All lines in the records below that hold "active" are to be shown.

## [GIVEN RECORDS]

▬▬▬

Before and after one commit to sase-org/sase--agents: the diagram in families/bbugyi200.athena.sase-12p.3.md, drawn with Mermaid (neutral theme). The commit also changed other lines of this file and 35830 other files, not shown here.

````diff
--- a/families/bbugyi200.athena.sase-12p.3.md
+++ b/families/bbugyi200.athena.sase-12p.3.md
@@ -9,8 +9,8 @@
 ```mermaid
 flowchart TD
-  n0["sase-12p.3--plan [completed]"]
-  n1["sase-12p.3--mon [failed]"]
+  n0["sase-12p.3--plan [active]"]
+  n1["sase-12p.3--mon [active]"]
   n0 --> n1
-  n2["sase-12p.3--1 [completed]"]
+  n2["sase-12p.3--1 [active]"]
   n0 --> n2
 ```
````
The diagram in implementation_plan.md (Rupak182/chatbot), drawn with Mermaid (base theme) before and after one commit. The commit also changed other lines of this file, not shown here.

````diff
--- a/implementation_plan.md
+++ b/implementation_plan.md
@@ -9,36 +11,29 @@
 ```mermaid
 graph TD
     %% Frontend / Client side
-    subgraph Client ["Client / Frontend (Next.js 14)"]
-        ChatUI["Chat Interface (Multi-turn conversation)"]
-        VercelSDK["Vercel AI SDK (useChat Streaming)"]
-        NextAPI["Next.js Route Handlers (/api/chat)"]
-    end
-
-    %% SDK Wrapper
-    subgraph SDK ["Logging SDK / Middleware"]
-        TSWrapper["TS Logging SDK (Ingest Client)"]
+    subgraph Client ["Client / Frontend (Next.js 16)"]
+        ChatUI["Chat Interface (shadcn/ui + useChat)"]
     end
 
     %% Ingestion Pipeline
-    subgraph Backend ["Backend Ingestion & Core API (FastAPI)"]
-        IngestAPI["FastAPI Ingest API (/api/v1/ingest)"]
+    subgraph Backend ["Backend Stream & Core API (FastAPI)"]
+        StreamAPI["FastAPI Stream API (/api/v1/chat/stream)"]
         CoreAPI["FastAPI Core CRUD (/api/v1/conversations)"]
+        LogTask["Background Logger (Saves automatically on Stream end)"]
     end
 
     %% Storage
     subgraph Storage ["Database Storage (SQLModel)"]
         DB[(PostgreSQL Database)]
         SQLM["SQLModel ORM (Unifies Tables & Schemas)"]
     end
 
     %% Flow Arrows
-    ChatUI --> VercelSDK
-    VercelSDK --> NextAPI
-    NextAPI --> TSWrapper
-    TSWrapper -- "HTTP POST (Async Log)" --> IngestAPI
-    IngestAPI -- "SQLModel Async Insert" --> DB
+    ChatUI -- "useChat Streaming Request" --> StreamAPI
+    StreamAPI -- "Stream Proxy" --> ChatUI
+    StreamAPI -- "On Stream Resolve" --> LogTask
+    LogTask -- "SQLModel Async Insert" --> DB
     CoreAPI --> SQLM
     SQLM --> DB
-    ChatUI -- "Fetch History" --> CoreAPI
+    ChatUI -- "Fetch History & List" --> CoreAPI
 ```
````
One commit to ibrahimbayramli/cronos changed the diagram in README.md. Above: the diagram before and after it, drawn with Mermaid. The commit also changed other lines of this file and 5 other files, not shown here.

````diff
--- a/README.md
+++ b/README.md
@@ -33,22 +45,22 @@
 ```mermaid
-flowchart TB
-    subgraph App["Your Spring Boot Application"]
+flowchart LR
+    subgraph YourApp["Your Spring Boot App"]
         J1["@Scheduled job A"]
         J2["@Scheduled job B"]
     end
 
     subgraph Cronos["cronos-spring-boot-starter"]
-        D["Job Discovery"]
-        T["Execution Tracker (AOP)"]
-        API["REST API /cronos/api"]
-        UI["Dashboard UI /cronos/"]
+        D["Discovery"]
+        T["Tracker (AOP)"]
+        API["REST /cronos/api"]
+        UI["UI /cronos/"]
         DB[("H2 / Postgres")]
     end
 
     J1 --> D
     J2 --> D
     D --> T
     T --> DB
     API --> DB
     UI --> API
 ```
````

▬▬▬

## [THE COMPLETED TASK]
+  n0["sase-12p.3--plan [active]"]
+  n1["sase-12p.3--mon [active]"]
+  n2["sase-12p.3--1 [active]"]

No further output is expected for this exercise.